the new thinking on allergens
breaking down new guidelines with dr. alan greene
Many parents may still be surprised to hear that introducing a diverse array of food in a baby’s diet early on is not only safe, but may help prevent certain allergies. I always get the question, “But what about highly allergic foods such as eggs, peanuts, milk, or fish?” Prior to 2008, the guidelines were that in allergic families, whole cow milk should be delayed until 12 months of age, eggs until two years, and nuts, peanuts, and fish until age three. The new American Academy of Pediatric (AAP) guidelines state that there is no convincing evidence that delaying these foods beyond six months prevents allergies. It’s always safe to consult your doctor first, but I firmly recommend that, as long as they are healthy, you do not delay foods in an effort to prevent allergies in your children. Early on, babies’ immune systems are trying to learn what is normal and what to react against later. There is no good evidence that delaying any food beyond six months decreases allergy risk—and there is some evidence that the opposite may be true. I do recommend avoiding highly allergic foods when kids are on antibiotics or have a tummy illness, if there is a strong history of an allergy in your family, or if your baby is already showing signs of an allergic reaction. And do avoid foods that might cause choking or carry infections (such as raw or undercooked fish, meat, or eggs). There is also no need to wait three to five days between foods. Introducing new foods rapidly, and feeding mixtures of foods, leads to more adventurous, happy eaters. As long as babies are tolerating the foods well, full steam ahead! This doesn’t increase allergy risk. It does make it a little more work to detect the culprit if a child develops a food allergy—but over 90% of children never will.¹ ² If a child shows signs of an allergic reaction, removing the possible culprits from the diet is wise—these guidelines are about preventing, not treating allergies. I am a fan of introducing a wide variety of healthy foods to babies between six and 12 months old, but I prefer organic foods for babies in the first year when possible.
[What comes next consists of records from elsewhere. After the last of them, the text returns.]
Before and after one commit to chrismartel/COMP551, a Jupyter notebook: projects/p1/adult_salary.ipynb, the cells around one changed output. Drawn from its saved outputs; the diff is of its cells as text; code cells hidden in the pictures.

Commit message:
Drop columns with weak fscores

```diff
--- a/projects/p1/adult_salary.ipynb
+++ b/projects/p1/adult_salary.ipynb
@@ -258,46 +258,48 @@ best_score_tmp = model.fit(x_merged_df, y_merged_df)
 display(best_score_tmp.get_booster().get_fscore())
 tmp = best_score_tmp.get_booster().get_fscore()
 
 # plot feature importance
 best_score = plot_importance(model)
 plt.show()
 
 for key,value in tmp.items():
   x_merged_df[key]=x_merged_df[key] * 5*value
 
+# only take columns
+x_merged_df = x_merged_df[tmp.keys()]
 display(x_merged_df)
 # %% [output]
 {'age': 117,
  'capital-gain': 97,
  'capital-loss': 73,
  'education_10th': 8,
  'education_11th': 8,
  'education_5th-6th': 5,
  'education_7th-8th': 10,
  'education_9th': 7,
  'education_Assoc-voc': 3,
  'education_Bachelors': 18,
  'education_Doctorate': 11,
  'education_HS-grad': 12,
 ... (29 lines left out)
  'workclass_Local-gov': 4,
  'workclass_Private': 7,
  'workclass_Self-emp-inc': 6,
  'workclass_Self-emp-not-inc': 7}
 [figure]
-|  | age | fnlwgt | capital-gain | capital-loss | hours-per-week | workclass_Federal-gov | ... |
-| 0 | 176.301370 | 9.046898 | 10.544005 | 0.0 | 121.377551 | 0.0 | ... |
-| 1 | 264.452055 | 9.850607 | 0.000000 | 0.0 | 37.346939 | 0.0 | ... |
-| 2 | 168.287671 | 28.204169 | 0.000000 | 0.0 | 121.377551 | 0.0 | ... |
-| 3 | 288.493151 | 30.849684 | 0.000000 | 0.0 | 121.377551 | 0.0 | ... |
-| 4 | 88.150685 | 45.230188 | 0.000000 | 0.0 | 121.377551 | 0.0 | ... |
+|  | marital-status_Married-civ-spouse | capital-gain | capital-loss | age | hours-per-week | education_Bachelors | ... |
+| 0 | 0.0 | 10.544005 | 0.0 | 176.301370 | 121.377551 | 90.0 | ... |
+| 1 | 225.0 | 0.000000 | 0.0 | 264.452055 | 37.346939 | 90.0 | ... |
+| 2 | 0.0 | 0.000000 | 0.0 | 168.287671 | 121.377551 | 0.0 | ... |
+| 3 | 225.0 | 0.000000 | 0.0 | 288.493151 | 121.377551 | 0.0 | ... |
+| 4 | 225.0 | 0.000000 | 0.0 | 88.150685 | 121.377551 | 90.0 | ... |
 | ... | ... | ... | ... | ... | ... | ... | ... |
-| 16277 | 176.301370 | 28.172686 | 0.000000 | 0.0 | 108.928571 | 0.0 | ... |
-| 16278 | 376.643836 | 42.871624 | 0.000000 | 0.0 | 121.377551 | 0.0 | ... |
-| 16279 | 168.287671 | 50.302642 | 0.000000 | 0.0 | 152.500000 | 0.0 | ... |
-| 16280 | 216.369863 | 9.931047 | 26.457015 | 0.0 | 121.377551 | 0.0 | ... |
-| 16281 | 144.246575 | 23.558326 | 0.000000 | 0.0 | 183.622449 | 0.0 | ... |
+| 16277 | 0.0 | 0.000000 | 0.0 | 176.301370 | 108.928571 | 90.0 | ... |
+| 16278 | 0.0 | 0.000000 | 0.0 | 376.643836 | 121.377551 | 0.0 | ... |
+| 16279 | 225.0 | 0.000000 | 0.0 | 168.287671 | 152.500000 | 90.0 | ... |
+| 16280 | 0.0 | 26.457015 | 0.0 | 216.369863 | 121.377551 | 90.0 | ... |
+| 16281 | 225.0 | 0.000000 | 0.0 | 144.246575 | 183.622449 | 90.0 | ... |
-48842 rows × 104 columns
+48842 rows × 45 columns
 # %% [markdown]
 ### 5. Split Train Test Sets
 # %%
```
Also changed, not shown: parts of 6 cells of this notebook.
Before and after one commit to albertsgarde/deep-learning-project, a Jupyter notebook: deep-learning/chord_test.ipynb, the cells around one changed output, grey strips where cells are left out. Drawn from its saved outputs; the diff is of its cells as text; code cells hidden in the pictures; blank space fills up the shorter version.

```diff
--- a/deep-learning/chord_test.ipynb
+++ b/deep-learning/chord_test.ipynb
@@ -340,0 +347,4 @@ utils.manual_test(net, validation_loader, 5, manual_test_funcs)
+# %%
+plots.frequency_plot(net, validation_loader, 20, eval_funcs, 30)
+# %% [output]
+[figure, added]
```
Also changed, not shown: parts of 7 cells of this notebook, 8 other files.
1Kristen D. Jackson, M.P.H.; LaJeana D. Howie, M.P.H., C.H.E.S.; Lara J. Akinbami, M.D.: NCHS Data Brief, No. 121, May 2013, Trends in Allergic Conditions Among Children: United States, 1997–2011
2Ruchi S. Gupta, Elizabeth E. Springston, Manoj R. Warrier, Bridget Smith, Rajesh Kumar, Jacqueline Pongracic and Jane L. Holl: The Prevalence, Severity, and Distribution of Childhood Food Allergy in the United States; Pediatrics; originally published online June 20, 2011; DOI: 10.1542/peds.2011-0204